Epifania Guadalupe de Vallejo would have made history even if she had not been the first Latina photographer. She was the third of sixteen children born to Mariano Guadalupe Vallejo and Francisca Benicia Carillo, an influential founding Sonoma Alta California family. Raised on the family estate, Lachryma Montis, on an expansive ranch of some 175,000 acres, Epifania (Fanny) was heir to a rich cultural tradition, social standing, and a classical education within the academic and scholarly ambiance of the home. She lived through transformative historical events from the heyday of Mexican power to the era of American control and the decline of the ruling Californio class. Epifania’s artistic pursuits led to early experimentation with the daguerreotype process initially documented in California through images produced by Epifania de Guadalupe Vallejo. In the period after the 1840s Epifania obtained access to a daguerreotype camera and began producing images while still only between the ages of twelve and fourteen. Vallejo family photographic collections and early documents provide indications that she mastered the art of photography and the daguerreotype process in the period before 1849. One of Epifania's images found its way into the mounting of a finger ring with photo of her mother's locket worn by General Mariano Vallejo himself. Epifania married Captain John Blackman Frisbe in 1951. Ten years later, the couple numbered among the guests at President Lincoln's inaugural ball. The couple ultimately moved to Mexico where they prospered and raised twelve children. On February 14, 1905, Epifania de Guadalupe Vallejo succumbed to pneumonia and died in Cuautla, Mexico. Her work stands as a historical benchmark for the introduction of photography to California and the American West.

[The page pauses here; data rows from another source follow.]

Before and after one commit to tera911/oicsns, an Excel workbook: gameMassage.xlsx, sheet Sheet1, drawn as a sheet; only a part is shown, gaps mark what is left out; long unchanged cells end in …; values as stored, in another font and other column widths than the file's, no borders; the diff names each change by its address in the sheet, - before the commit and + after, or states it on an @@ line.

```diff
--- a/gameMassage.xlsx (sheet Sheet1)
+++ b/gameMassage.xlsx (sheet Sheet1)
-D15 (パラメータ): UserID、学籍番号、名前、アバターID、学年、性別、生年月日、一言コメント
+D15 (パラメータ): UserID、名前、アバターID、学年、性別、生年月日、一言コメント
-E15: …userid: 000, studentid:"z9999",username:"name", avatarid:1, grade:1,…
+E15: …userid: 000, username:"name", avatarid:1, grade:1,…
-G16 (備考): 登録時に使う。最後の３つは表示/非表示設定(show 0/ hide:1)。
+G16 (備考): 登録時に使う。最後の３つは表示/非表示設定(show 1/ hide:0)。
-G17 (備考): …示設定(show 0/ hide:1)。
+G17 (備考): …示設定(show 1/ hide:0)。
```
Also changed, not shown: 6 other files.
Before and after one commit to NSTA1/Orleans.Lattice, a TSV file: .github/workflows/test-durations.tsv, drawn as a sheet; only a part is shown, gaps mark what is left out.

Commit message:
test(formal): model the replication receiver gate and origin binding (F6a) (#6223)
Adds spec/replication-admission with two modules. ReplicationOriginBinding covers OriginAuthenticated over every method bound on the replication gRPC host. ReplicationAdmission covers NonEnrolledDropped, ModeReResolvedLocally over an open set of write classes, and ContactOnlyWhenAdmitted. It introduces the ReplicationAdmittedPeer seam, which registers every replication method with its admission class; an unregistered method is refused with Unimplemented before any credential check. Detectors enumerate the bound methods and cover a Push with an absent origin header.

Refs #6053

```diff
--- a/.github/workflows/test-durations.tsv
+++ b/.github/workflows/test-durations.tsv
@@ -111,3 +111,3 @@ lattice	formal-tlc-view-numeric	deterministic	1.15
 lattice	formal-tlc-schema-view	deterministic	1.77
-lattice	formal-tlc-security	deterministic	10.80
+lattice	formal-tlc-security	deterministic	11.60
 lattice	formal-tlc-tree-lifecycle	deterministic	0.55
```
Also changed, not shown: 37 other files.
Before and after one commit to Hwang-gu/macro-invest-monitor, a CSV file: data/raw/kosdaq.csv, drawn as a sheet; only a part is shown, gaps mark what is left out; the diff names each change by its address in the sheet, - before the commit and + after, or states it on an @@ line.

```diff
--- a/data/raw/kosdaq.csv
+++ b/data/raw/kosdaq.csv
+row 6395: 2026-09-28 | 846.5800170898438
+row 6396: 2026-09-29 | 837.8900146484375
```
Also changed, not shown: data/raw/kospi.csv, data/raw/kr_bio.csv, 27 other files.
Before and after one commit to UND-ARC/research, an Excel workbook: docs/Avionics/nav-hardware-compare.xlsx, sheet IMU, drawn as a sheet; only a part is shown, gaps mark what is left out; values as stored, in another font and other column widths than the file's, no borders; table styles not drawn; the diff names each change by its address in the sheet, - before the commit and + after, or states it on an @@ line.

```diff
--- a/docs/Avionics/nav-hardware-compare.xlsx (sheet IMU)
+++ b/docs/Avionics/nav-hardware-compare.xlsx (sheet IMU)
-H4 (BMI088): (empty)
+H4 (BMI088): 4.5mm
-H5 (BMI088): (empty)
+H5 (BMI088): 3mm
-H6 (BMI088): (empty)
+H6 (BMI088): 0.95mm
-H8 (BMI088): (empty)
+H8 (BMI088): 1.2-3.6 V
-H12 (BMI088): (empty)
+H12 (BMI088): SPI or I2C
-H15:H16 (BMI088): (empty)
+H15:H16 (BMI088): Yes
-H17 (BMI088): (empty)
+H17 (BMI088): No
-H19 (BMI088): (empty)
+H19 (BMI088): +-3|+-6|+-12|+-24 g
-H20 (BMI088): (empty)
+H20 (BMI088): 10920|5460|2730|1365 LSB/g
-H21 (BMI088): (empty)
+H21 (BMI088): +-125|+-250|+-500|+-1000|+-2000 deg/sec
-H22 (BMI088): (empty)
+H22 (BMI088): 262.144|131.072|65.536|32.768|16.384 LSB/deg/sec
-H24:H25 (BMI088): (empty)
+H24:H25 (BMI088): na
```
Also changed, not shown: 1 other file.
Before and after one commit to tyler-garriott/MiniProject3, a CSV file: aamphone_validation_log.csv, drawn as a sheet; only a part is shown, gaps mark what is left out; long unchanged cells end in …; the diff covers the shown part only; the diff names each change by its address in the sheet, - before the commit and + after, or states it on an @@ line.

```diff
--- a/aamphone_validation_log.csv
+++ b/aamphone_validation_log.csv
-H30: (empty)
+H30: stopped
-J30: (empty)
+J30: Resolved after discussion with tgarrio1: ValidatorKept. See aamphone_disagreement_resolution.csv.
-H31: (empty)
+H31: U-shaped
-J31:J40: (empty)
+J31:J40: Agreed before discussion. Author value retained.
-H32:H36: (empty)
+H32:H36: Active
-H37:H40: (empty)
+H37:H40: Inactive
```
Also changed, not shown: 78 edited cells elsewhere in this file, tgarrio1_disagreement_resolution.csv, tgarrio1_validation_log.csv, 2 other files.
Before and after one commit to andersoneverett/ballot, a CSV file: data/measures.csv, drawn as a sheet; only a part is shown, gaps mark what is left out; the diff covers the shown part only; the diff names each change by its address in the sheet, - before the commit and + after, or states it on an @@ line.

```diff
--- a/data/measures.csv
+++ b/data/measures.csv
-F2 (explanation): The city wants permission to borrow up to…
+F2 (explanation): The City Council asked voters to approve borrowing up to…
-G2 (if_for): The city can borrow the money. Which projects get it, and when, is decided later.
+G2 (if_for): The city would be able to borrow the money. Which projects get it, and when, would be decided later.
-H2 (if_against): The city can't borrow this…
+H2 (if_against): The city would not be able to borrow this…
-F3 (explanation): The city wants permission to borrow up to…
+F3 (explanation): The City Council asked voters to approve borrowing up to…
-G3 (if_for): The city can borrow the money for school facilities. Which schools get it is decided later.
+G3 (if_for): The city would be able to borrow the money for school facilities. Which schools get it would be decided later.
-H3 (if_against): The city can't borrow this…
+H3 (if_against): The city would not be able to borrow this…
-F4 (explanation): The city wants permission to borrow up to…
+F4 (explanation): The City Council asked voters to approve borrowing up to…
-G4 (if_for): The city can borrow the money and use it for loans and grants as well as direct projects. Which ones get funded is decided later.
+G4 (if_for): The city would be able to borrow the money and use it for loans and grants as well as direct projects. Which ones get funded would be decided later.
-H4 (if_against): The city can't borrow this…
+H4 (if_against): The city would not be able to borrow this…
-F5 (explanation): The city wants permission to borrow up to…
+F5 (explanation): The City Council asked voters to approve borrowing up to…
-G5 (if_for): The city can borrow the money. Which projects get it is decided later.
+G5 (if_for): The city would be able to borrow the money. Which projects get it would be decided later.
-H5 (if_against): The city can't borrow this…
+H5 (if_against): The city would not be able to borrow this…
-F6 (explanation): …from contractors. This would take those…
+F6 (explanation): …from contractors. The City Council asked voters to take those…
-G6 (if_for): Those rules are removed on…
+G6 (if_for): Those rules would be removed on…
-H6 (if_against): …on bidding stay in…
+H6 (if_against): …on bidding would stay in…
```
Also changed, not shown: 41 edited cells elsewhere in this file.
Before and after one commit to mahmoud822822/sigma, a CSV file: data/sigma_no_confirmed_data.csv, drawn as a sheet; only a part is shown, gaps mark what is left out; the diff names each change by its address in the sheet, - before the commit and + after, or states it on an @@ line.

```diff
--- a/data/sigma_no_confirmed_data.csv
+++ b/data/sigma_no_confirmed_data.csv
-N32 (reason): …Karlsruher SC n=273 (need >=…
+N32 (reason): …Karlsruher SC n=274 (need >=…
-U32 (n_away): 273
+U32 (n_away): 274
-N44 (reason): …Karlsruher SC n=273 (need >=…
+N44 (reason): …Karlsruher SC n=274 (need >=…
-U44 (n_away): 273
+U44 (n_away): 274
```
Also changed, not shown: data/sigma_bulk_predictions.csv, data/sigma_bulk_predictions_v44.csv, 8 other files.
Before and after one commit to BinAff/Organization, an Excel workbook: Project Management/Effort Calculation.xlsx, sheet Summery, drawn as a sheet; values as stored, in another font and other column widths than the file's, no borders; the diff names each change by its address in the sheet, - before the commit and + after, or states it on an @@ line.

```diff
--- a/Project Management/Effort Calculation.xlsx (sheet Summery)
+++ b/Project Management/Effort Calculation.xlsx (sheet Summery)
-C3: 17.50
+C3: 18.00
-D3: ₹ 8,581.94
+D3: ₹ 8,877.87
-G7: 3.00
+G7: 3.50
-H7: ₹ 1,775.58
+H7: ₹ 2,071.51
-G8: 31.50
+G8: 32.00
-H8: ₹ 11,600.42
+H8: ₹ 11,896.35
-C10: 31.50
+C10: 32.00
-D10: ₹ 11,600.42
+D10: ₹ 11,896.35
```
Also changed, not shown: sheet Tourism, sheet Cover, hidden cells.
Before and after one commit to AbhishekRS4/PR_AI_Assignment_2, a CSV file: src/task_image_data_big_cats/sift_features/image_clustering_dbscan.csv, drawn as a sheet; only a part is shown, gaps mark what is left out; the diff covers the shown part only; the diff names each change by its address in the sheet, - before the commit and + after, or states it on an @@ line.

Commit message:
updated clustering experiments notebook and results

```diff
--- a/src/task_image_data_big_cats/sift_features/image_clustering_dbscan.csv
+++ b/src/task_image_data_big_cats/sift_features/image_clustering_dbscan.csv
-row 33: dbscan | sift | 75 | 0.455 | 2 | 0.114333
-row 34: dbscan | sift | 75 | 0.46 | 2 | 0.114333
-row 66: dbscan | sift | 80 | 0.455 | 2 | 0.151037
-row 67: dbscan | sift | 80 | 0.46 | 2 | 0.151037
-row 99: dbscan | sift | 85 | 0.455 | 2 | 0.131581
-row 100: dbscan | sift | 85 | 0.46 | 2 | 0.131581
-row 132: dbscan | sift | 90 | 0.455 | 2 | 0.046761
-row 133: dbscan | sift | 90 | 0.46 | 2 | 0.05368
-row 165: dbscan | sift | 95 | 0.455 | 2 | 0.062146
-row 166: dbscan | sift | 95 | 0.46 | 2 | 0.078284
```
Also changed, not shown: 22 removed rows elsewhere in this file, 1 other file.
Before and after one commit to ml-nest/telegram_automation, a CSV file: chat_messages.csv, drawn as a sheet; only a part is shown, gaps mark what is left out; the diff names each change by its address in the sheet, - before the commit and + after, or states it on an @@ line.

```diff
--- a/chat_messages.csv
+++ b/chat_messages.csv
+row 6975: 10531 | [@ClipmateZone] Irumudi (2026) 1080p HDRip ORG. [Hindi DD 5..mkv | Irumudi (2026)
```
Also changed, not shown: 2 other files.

Latinas in the United States
General Vallejo and the Advent of the American
Women In Photography International